The Legend of ‘The Tree,’ a Mythic Source of 500-Year-Old Mahogany Coveted by Slash, Andy McKee, and More
The legend of the Tree really begins in the late 1970s, just after the birth of the boutique-guitar movement. A friend had told Robert Novak, a wood importer in what was then British Honduras, about the felled mahogany tree. It looked like nothing Novak had ever seen. When he went to check it out, he was stuck by its rich, wavy figuring.
Getting the wood out of the jungle was no easy task. First, Novak’s crew cut it in half, but it still wouldn’t budge. “So then they had to cut it in four sections and drag the logs out,” he says. “But in order to load them onto the trucks, they had to quarter those four sections—turn them into 13-foot pieces. Sometimes they couldn’t get but one piece on a logging truck at a time.”
When the crew eventually got the wood out of the forest, they had to truck it some 90 miles to the coast, where they floated the logs out to a saw mill.
It is possible that it would have spent the rest of its days lying in the ravine—its incredible beauty never to be seen by the human eye and its untapped potential squandered away through a slow and unrelenting progression of rot and decay.
Fortunately, The Tree was to have a fate much more glamorous.
It sounds magical… nothing like mahogany but more like the very best [Brazilian] rosewood, with this astonishing clarity and bass response."

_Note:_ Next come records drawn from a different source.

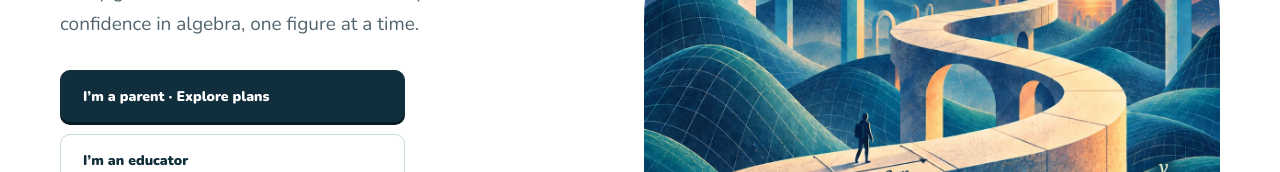
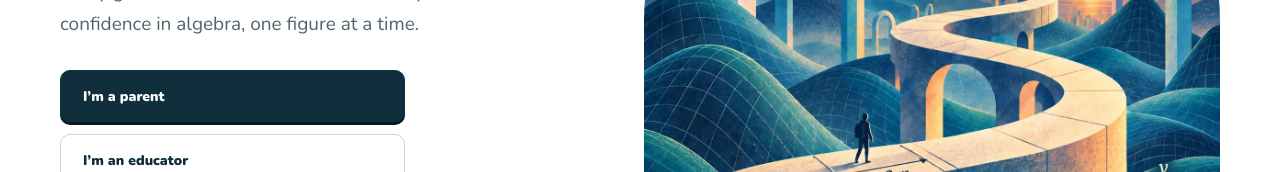
Before and after one commit to VerticM1/ReckoningFigures, a plain HTML site: page index.html in a window 1280 px wide. Shown: the part 412-584 px from the top of the page. Drawn offline with Linux system fonts and the light colour scheme.

Commit message:
Simplify parent homepage CTA

```diff
--- a/index.html
+++ b/index.html
@@ -1,7 +1,7 @@
 <!doctype html>
 <html lang="en"><head><meta charset="utf-8"><meta name="viewport" content="width=device-width,initial-scale=1"><meta name="description" content="Build confidence in algebra with Reckoning Figures. Explore math practice, see the curriculum, and discover a simpler classroom workflow."><meta name="theme-color" content="#ffffff"><title>Reckoning Figures · See what math makes possible</title><link rel="stylesheet" href="website.css"><link rel="icon" type="image/png" href="preview/assets/brand-transparent.png?v=20261104"><link rel="apple-touch-icon" href="preview/assets/brand-transparent.png?v=20261104"></head>
 <body><a class="skip" href="#main">Skip to content</a><header class="header"><a class="brand" href="./" aria-label="Reckoning Figures home"><img src="preview/assets/brand-transparent.png" alt="" width="32" height="42"><span>reckoning<br>figures<span class="brand-dot">.</span></span></a><nav aria-label="Main navigation"><a href="#learning">The experience</a><a href="preview/for-parents.html">For parents</a><a href="#teachers">For educators</a><a href="preview/about.html">Our story</a><a class="nav-why" href="preview/why-us.html">Why us?</a><a class="nav-login" href="preview/get-started.html">Sign in </a></nav></header>
-<main id="main"><section class="hero wrap"><div class="hero-copy"><p class="eyebrow">A little practice. A world of possibility.</p><h1>See what math<br>makes <em>possible.</em></h1><p class="lead">Every great idea starts somewhere. Build your confidence in algebra, one figure at a time.</p><div class="actions"><a class="button primary" href="preview/for-parents.html">I’m a parent · Explore plans</a><a class="button secondary" href="#teachers">I’m an educator</a><a class="text-link" href="preview/">Try the learning app</a></div><p class="fine">Made for curious minds. Built around Algebra 1.</p></div><figure class="hero-art"><img src="preview/assets/math-discovery-labelled.webp" width="1254" height="1254" alt="An illustrated world of arches, winding paths and geometric inventions, annotated with measurements, coordinate axes and Euler’s formula."><figcaption>Big ideas. Real mathematics.</figcaption></figure></section>
+<main id="main"><section class="hero wrap"><div class="hero-copy"><p class="eyebrow">A little practice. A world of possibility.</p><h1>See what math<br>makes <em>possible.</em></h1><p class="lead">Every great idea starts somewhere. Build your confidence in algebra, one figure at a time.</p><div class="actions"><a class="button primary" href="preview/for-parents.html">I’m a parent</a><a class="button secondary" href="#teachers">I’m an educator</a><a class="text-link" href="preview/">Try the learning app</a></div><p class="fine">Made for curious minds. Built around Algebra 1.</p></div><figure class="hero-art"><img src="preview/assets/math-discovery-labelled.webp" width="1254" height="1254" alt="An illustrated world of arches, winding paths and geometric inventions, annotated with measurements, coordinate axes and Euler’s formula."><figcaption>Big ideas. Real mathematics.</figcaption></figure></section>
 <div class="subject-strip" aria-label="Explore the curriculum"><span>Expressions</span><span>Equations</span><span>Functions</span><span>Geometry connections</span><span>Statistics & data</span></div>
 <section id="learning" class="wrap feature"><div class="section-copy"><p class="eyebrow">01 / Make the first move</p><h2>A small step.<br>A satisfying solve.</h2><p>Sometimes the hardest part is getting started. Practice working with expressions and equations, then keep building from there.</p><a class="text-link" href="preview/curriculum.html">Explore the curriculum </a></div><div class="practice" aria-label="Interactive sample algebra question"><div class="practice-top"><span>TRY A QUICK FIGURE</span><span>01 / 01</span></div><div class="progress"><i></i></div><p class="practice-label">Find the value of x.</p><div class="equation">3x + 6 = 18</div><form id="sample-form"><label for="answer">x =</label><input id="answer" name="answer" type="number" inputmode="decimal" placeholder="?" required autocomplete="off"><button class="button primary" type="submit">Check answer</button></form><p id="feedback" role="status" aria-live="polite">Hint: subtract 6 from both sides first.</p><span class="sample-note">Interactive website sample · progress is not saved</span></div></section>
 <section class="possibility"><div class="wrap possibility-inner"><p class="eyebrow">02 / Connect the ideas</p><h2>Behind every structure,<br>there’s a little <em>“what if?”</em></h2><p>An arch. A pattern. A new invention. Mathematics gives us a way to describe what we see and explore what could come next.</p><div class="math-notes"><div><span class="math-symbol">y = mx + b</span><span>Describe a relationship</span></div><div><span class="math-symbol">A = πr²</span><span>Measure a possibility</span></div><div><span class="math-symbol">y = x²</span><span>See how ideas take shape</span></div></div></div></section>
```
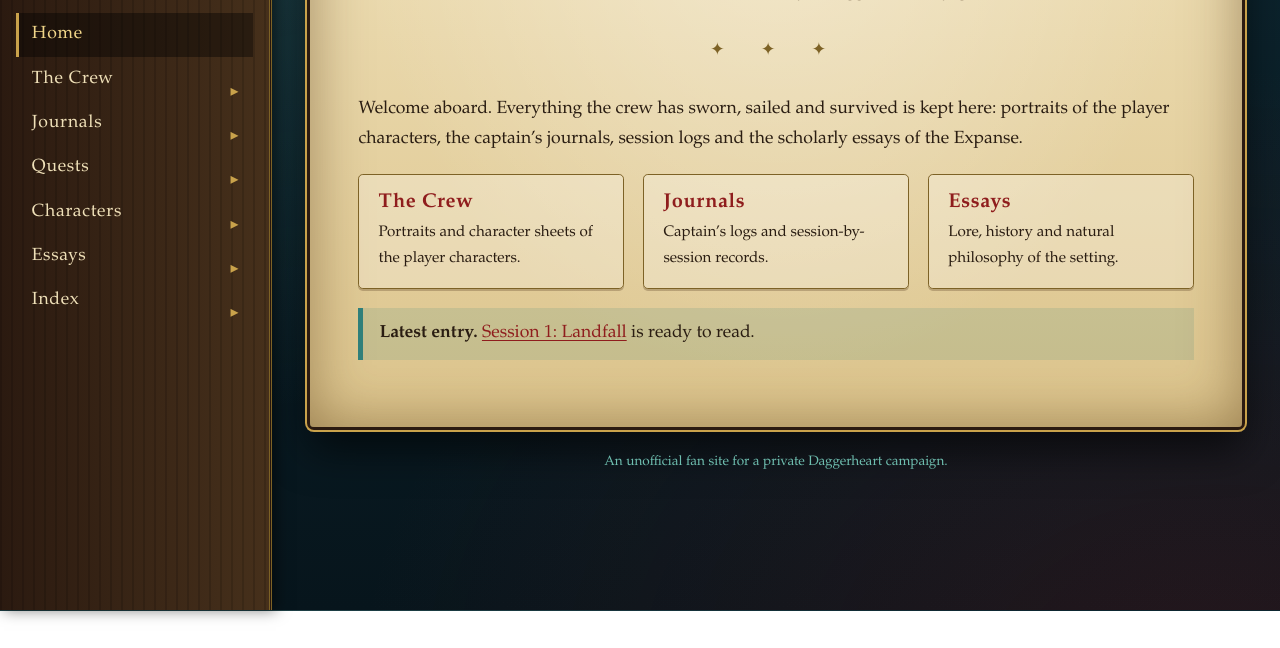
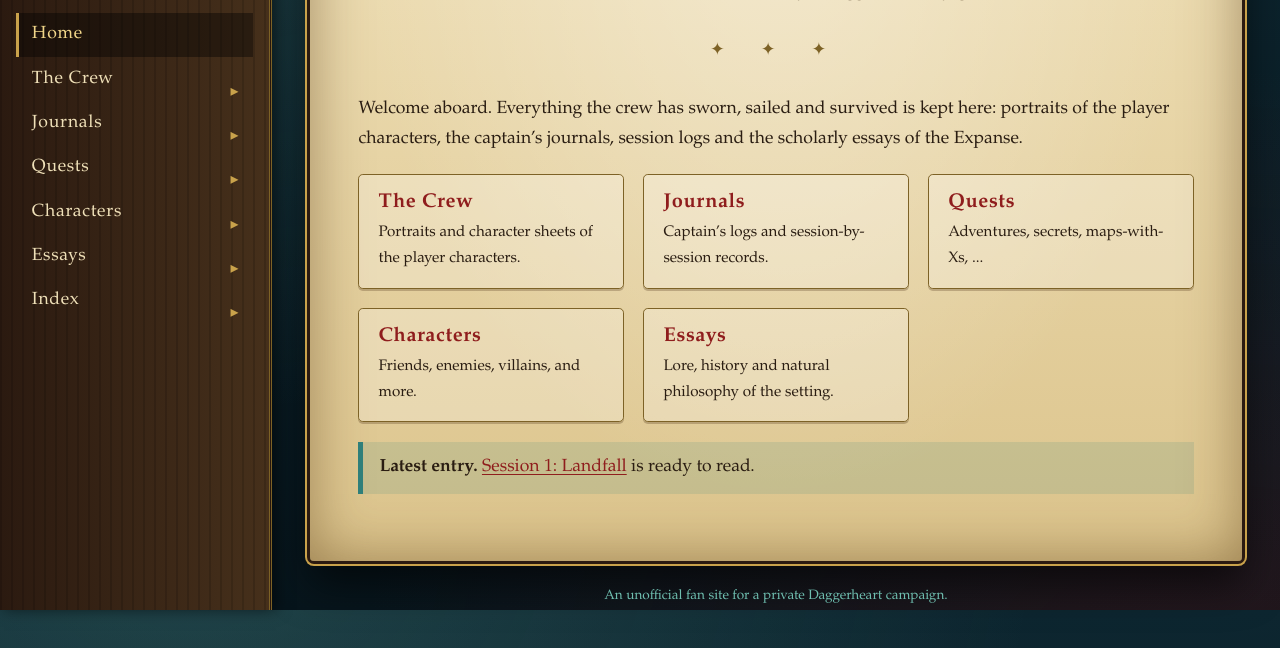
Before and after one commit to itteerde/itteerde.github.io, a website: page AEExport/ws/index.html in a window 1280 px wide. Shown: the part 190-838 px from the top of the page. Before the commit the page ends 801 px from the top, so only its background shows below. Drawn offline with Linux system fonts and the light colour scheme.

Commit message:
Quests, Characters added to Homepage's Cards

```diff
--- a/AEExport/ws/index.html
+++ b/AEExport/ws/index.html
@@ -21,6 +21,8 @@
 <ul class="cards">
 <li><a class="card" href="characters/index.html"><h3>The Crew</h3><p>Portraits and character sheets of the player characters.</p></a></li>
 <li><a class="card" href="journals/index.html"><h3>Journals</h3><p>Captain’s logs and session-by-session records.</p></a></li>
+<li><a class="card" href="quests/index.html"><h3>Quests</h3><p>Adventures, secrets, maps-with-Xs, ...</p></a></li>
+<li><a class="card" href="contacts/index.html"><h3>Characters</h3><p>Friends, enemies, villains, and more.</p></a></li>
 <li><a class="card" href="essays/index.html"><h3>Essays</h3><p>Lore, history and natural philosophy of the setting.</p></a></li>
 </ul>
 <div class="note"><strong>Latest entry.</strong> <a href="journals/session-01.html">Session 1: Landfall</a> is ready to read.</div>
```
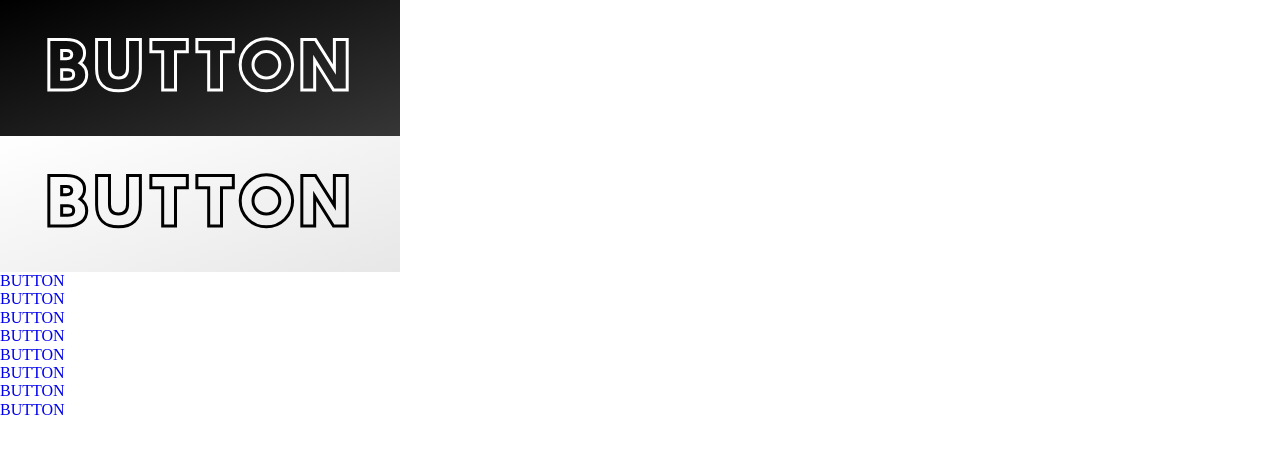
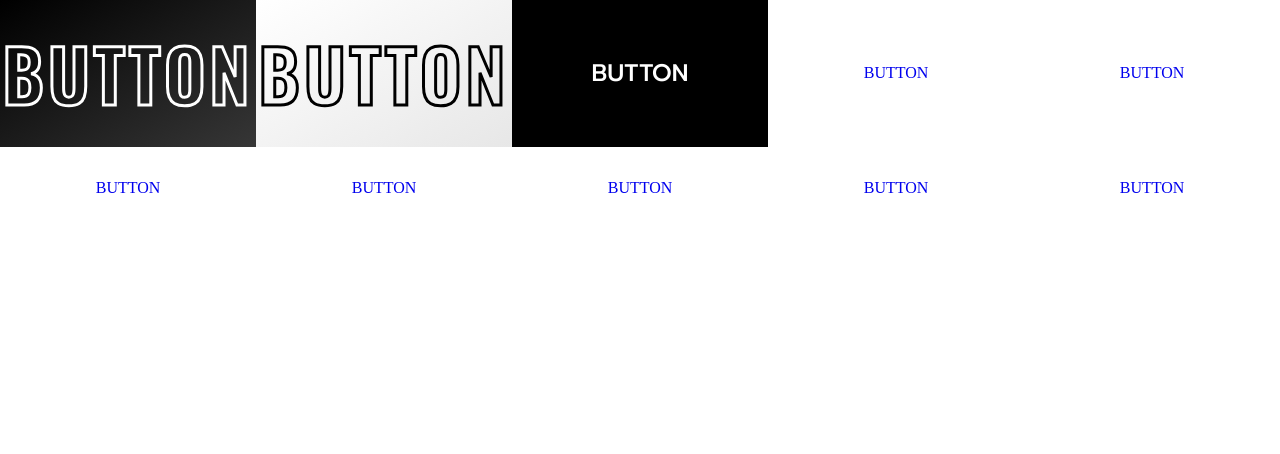
Before and after one commit to SkeetersDevJourney/testing-environment, a plain HTML site: page index.html in a window 1280 px wide. Drawn offline with nearby package versions, Linux system fonts and the light colour scheme.

Commit message:
another button

```diff
--- a/index.html
+++ b/index.html
@@ -19,62 +19,66 @@
     <section id="btns">
 
       <div class="btns__r01">
-        <div class="btns__r01_content">
-          <a href="#" class="btns__r01_content-btn">BUTTON</a>
+        <div class="btns__r01-content">
+          <a href="#" class="btns__r01-content_btn">BUTTON</a>
         </div>
       </div>
 
       <div class="btns__r02">
-        <div class="btns__r02_content">
-          <a href="#" class="btns__r02_content-btn">BUTTON</a>
+        <div class="btns__r02-content">
+          <a href="#" class="btns__r02-content_btn">BUTTON</a>
         </div>
       </div>
 
       <div class="btns__r03">
-        <div class="btns__r03_content">
-          <a href="#" class="btns__r03_content-btn">BUTTON</a>
+        <div class="btns__r03-content">
+          <a href="#" class="btns__r03-content_btn">BUTTON</a>
+          <div class="btns__r03-content_bar"></div>
+          <div class="btns__r03-content_bar"></div>
+          <div class="btns__r03-content_bar"></div>
+          <div class="btns__r03-content_bar"></div>
         </div>
       </div>
 
       <div class="btns__r04">
-        <div class="btns__r04_content">
-          <a href="#" class="btns__r04_content-btn">BUTTON</a>
+        <div class="btns__r04-content">
+          <a href="#" class="btns__r04-content_btn">BUTTON</a>
         </div>
       </div>
 
       <div class="btns__r05">
-        <div class="btns__r05_content">
-          <a href="#" class="btns__r05_content-btn">BUTTON</a>
+        <div class="btns__r05-content">
+          <a href="#" class="btns__r05-content_btn">BUTTON</a>
         </div>
       </div>
 
       <div class="btns__r06">
-        <div class="btns__r06_content">
-          <a href="#" class="btns__r06_content-btn">BUTTON</a>
+        <div class="btns__r06-content">
+          <a href="#" class="btns__r06-content_btn">BUTTON</a>
         </div>
       </div>
 
       <div class="btns__r07">
-        <div class="btns__r07_content">
-          <a href="#" class="btns__r07_content-btn">BUTTON</a>
+        <div class="btns__r07-content">
+          <a href="#" class="btns__r07-content_btn">BUTTON</a>
         </div>
       </div>
 
       <div class="btns__r08">
-        <div class="btns__r08_content">
-          <a href="#" class="btns__r08_content-btn">BUTTON</a>
+        <div class="btns__r08-content">
+          <a href="#" class="btns__r08-content_btn">BUTTON</a>
         </div>
       </div>
 
       <div class="btns__r09">
-        <div class="btns__r09_content">
-          <a href="#" class="btns__r09_content-btn">BUTTON</a>
+        <div class="btns__r09-content">
+          <a href="#" class="btns__r09-content_btn">BUTTON</a>
         </div>
       </div>
 
       <div class="btns__r10">
-        <div class="btns__r10_content">
-          <a href="#" class="btns__r10_content-btn">BUTTON</a>
+        <div class="btns__r10-content">
+          <a href="#" class="btns__r10-content_btn">BUTTON</a>
         </div>
       </div>
 
--- a/scss/rooms/btns/_buttons.scss
+++ b/scss/rooms/btns/_buttons.scss
@@ -1,49 +1,51 @@
 @use '../../util' as *;
 
+////////////////////////////////////////////////
+/////////////////// DEFAULTS ///////////////////
+////////////////////////////////////////////////
+
 #btns {
+  width: 100%;
   @include grido(
-    1fr,
+    repeat(auto-fit, minmax(250px, 1fr)),
     auto,
   );
+
+  & > * {
+    padding: 2rem;
+    @include flexo(
+      center,
+      center
+    );
+  }
 }
 
 @include mq('sm') {
-  #btns {
-    grid-template-columns: 1fr 1fr;
-  }
+
 }
 
 @include mq('med') {
-  #btns {
-    grid-template-columns: repeat(4, 1fr);
-  }
+
 }
 
 @include mq('lg') {
-  #btns {
-    grid-template-columns: minmax(300px, 400px);
-  }
+
 }
 
+////////////////////////////////////////////////
 //////////////////// ROOM 1 ////////////////////
+////////////////////////////////////////////////
 
 .btns__r01 {
-  padding: 1.5rem 1rem;
-  @include flexo(
-    center,
-    center
-  );
   background-image: linear-gradient(to bottom right, #000, rgb(54, 54, 54));
 }
 
-.btns__r01_content {
-  padding: .5rem 1rem;
-}
+// .btns__r01-content {
+// }
 
-.btns__r01_content-btn {
-  font-family: 'okine-bold';
+.btns__r01-content_btn {
+  font-family: 'Oswald';
   font-size: 4.5rem;
-  line-height: 4.5rem;
   letter-spacing: .25rem;
 
   -webkit-text-stroke: 3px white;
@@ -68,26 +70,20 @@
 
 }
 
-
+////////////////////////////////////////////////
 //////////////////// ROOM 2 ////////////////////
+////////////////////////////////////////////////
 
 .btns__r02 {
-  padding: 1.5rem 1rem;
-  @include flexo(
-    center,
-    center
-  );
   background-image: linear-gradient(to bottom right, #FFF, rgb(231, 231, 231));
 }
 
-.btns__r02_content {
-  padding: .5rem 1rem;
-}
+// .btns__r02-content {
+// }
 
-.btns__r02_content-btn {
-  font-family: 'okine-bold';
+.btns__r02-content_btn {
+  font-family: 'Oswald';
   font-size: 4.5rem;
-  line-height: 4.5rem;
   letter-spacing: .25rem;
 
   -webkit-text-stroke: 3px #000;
@@ -110,3 +106,87 @@
     background-position: 0% 50%;
   }
 }
+
+
+////////////////////////////////////////////////
+//////////////////// ROOM 3 ////////////////////
+////////////////////////////////////////////////
+
+.btns__r03 {
+  background-color: #000;
+}
+
+.btns__r03-content {
+  position: relative;
+  z-index: 0;
+}
+
+.btns__r03-content_btn {
+  font-family: 'Prompt';
+  font-weight: 500;
+  font-size: 1.5rem;
+  color: #fff;
+
+  &:hover {
+    font-size: 1.7rem;
+    transition: font-size .75s;
+
+    & ~ .btns__r03-content_bar {
+      opacity: 1;
+    }
+
+    & ~ .btns__r03-content_bar:first-of-type {
+      left: 0;
+      transition: all .45s ease-in-out;
+    }
+
+    & ~ .btns__r03-content_bar:nth-of-type(2) {
+      bottom: 0;
+      transition: all .45s .2s ease-in-out;
+    }
+
+    & ~ .btns__r03-content_bar:nth-of-type(3) {
+      right: 0;
+      transition: all .45s .35s ease-in-out;
+    }
+
+    & ~ .btns__r03-content_bar:last-of-type {
+      top: 0;
+      transition: all .45s .5s ease-in-out;
+    }
+  }
+}
+
+.btns__r03-content_bar {
+  position: absolute;
+  background-color: rgba(255,255,255,.8);
+  opacity: 0;
+
+  &:first-of-type {
+    left: 130%;
+    bottom: 115%;
+    width: 100%;
+    height: 3px;
+  }
+
+  &:nth-of-type(2) {
+    right: 105%;
+    bottom: 110%;
+    width: 3px;
+    height: 100%;
+  }
+
+  &:nth-of-type(3) {
+    right: 130%;
+    top: 115%;
+    width: 100%;
+    height: 3px;
+  }
+
+  &:last-of-type {
+    top: 110%;
+    left: 105%;
+    width: 3px;
+    height: 100%;
+  }
+}
--- a/scss/util/_typography.scss
+++ b/scss/util/_typography.scss
@@ -1,11 +1,7 @@
-//////////////////// OKINE ////////////////////
+//////////////////// OSWALD ////////////////////
 
-@font-face {
-  font-family: "okine-boldoutline";
-  src: url("../../assets/fonts/okine/OkineSansPERSONALUSE-BoldOutline.woff")
-}
+@import url('https://fonts.googleapis.com/css2?family=Oswald:wght@600&display=swap');
 
-@font-face {
-  font-family: "okine-bold";
-  src: url("../../assets/fonts/okine/OkineSansPERSONALUSE-Bold.woff")
-}
+//////////////////// PROMPT ////////////////////
+
+@import url('https://fonts.googleapis.com/css2?family=Prompt:ital,wght@0,400;0,500;1,400;1,500&display=swap');
```
Also changed, not shown: assets/fonts/okine/OkineSansPERSONALUSE-Black.woff (deleted), assets/fonts/okine/OkineSansPERSONALUSE-BlackOutline.woff (deleted), assets/fonts/okine/OkineSansPERSONALUSE-Bold.woff (deleted), assets/fonts/okine/OkineSansPERSONALUSE-BoldOutline.woff (deleted), assets/fonts/okine/OkineSansPERSONALUSE-Light.woff (deleted), assets/fonts/okine/OkineSansPERSONALUSE-LightOutline.woff (deleted), assets/fonts/okine/OkineSansPERSONALUSE-Medium.woff (deleted), assets/fonts/okine/OkineSansPERSONALUSE-MediumOutline.woff (deleted), assets/fonts/okine/OkineSansPERSONALUSE-Regular.woff (deleted), assets/fonts/okine/OkineSansPERSONALUSE-RegularOutline.woff (deleted), assets/fonts/okine/OkineSansPERSONALUSE-Thin.woff (deleted), assets/fonts/okine/OkineSansPERSONALUSE-ThinOutline.woff (deleted), css/style.css, 1 other file.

Soon, as these instruments started hitting the market, word about the mythical wood got out. That’s when the a-list guitar heroes started clamouring for an instrument made out of “the Tree,” and the legend of the unique tonewood was born.